- **TASK DIRECTIONS**
Please give back the listing below in full. Change nothing.

··· DATA EXTRACT ···

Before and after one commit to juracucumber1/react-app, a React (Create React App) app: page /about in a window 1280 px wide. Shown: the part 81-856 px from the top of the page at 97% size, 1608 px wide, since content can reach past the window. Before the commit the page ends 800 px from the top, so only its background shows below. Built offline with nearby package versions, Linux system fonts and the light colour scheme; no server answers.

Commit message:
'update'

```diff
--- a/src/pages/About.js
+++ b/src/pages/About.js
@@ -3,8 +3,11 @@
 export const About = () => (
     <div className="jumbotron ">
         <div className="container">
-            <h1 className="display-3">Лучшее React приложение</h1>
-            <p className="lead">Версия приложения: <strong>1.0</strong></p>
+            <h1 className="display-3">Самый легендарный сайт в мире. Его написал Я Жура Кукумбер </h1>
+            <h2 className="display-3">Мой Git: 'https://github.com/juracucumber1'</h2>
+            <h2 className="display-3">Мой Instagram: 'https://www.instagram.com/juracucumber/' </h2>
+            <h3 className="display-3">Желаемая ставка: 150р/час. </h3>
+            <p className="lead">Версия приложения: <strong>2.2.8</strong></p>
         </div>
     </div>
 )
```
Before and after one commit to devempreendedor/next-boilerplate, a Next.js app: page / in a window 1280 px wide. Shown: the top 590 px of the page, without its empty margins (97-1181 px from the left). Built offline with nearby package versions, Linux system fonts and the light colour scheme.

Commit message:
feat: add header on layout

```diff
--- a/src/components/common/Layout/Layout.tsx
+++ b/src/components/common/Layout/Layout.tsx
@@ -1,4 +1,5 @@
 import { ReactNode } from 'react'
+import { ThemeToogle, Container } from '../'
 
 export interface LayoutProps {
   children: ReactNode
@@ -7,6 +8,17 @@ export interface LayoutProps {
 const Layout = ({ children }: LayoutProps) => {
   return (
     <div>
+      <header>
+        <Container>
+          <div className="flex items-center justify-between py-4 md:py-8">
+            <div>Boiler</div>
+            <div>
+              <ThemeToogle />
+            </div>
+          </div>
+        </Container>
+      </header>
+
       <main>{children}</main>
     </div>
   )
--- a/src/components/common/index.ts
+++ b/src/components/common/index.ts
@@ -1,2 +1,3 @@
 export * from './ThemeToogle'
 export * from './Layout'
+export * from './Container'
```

···

- **OUTPUT OF THE TASK**
Before and after one commit to juracucumber1/react-app, a React (Create React App) app: page /about in a window 1280 px wide. Shown: the part 81-856 px from the top of the page at 97% size, 1608 px wide, since content can reach past the window. Before the commit the page ends 800 px from the top, so only its background shows below. Built offline with nearby package versions, Linux system fonts and the light colour scheme; no server answers.

Commit message:
'update'

```diff
--- a/src/pages/About.js
+++ b/src/pages/About.js
@@ -3,8 +3,11 @@
 export const About = () => (
     <div className="jumbotron ">
         <div className="container">
-            <h1 className="display-3">Лучшее React приложение</h1>
-            <p className="lead">Версия приложения: <strong>1.0</strong></p>
+            <h1 className="display-3">Самый легендарный сайт в мире. Его написал Я Жура Кукумбер </h1>
+            <h2 className="display-3">Мой Git: 'https://github.com/juracucumber1'</h2>
+            <h2 className="display-3">Мой Instagram: 'https://www.instagram.com/juracucumber/' </h2>
+            <h3 className="display-3">Желаемая ставка: 150р/час. </h3>
+            <p className="lead">Версия приложения: <strong>2.2.8</strong></p>
         </div>
     </div>
 )
```
Before and after one commit to devempreendedor/next-boilerplate, a Next.js app: page / in a window 1280 px wide. Shown: the top 590 px of the page, without its empty margins (97-1181 px from the left). Built offline with nearby package versions, Linux system fonts and the light colour scheme.

Commit message:
feat: add header on layout

```diff
--- a/src/components/common/Layout/Layout.tsx
+++ b/src/components/common/Layout/Layout.tsx
@@ -1,4 +1,5 @@
 import { ReactNode } from 'react'
+import { ThemeToogle, Container } from '../'
 
 export interface LayoutProps {
   children: ReactNode
@@ -7,6 +8,17 @@ export interface LayoutProps {
 const Layout = ({ children }: LayoutProps) => {
   return (
     <div>
+      <header>
+        <Container>
+          <div className="flex items-center justify-between py-4 md:py-8">
+            <div>Boiler</div>
+            <div>
+              <ThemeToogle />
+            </div>
+          </div>
+        </Container>
+      </header>
+
       <main>{children}</main>
     </div>
   )
--- a/src/components/common/index.ts
+++ b/src/components/common/index.ts
@@ -1,2 +1,3 @@
 export * from './ThemeToogle'
 export * from './Layout'
+export * from './Container'
```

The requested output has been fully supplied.